About this exercise: If a line of the records contains the word "Built", list it.

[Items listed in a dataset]
______

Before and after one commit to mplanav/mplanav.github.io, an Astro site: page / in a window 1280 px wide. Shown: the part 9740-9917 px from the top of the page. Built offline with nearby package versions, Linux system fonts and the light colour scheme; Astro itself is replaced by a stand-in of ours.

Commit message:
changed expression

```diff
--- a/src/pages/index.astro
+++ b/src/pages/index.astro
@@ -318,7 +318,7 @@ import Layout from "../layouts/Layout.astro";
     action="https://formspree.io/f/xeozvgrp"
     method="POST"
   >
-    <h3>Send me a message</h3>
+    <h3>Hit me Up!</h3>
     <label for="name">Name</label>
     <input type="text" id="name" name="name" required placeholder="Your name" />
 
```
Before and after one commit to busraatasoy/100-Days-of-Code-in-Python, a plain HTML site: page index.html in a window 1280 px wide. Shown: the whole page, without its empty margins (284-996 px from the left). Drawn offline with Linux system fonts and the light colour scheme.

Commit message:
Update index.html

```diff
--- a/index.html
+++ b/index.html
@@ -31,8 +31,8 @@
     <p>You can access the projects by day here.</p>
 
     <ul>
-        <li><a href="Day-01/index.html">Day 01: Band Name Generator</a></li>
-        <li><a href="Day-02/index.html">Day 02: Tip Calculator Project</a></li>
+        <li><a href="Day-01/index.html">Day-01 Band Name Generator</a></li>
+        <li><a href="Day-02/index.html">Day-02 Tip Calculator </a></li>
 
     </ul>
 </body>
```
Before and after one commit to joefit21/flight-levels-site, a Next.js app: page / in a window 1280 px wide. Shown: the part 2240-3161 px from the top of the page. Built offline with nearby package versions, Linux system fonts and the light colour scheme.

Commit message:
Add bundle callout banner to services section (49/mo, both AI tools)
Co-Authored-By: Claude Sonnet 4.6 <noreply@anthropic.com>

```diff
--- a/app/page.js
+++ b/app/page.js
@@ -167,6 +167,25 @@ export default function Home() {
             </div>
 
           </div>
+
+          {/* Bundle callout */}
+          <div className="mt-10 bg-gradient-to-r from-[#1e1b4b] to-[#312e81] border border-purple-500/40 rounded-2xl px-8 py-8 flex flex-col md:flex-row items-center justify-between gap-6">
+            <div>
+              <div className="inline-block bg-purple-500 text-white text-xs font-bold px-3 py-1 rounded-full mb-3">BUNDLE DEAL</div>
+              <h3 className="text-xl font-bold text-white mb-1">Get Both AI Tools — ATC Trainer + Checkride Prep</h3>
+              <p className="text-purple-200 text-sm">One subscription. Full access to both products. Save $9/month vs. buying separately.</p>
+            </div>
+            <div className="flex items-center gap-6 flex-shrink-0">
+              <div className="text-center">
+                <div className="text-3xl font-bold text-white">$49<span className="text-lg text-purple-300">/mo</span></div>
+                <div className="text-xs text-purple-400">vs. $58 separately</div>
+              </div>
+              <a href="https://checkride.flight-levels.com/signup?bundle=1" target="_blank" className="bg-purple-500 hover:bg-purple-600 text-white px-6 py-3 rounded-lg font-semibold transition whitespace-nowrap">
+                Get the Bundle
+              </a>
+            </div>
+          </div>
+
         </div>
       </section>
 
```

______

Response box:
Before and after one commit to mplanav/mplanav.github.io, an Astro site: page / in a window 1280 px wide. Shown: the part 9740-9917 px from the top of the page. Built offline with nearby package versions, Linux system fonts and the light colour scheme; Astro itself is replaced by a stand-in of ours.
Before and after one commit to joefit21/flight-levels-site, a Next.js app: page / in a window 1280 px wide. Shown: the part 2240-3161 px from the top of the page. Built offline with nearby package versions, Linux system fonts and the light colour scheme.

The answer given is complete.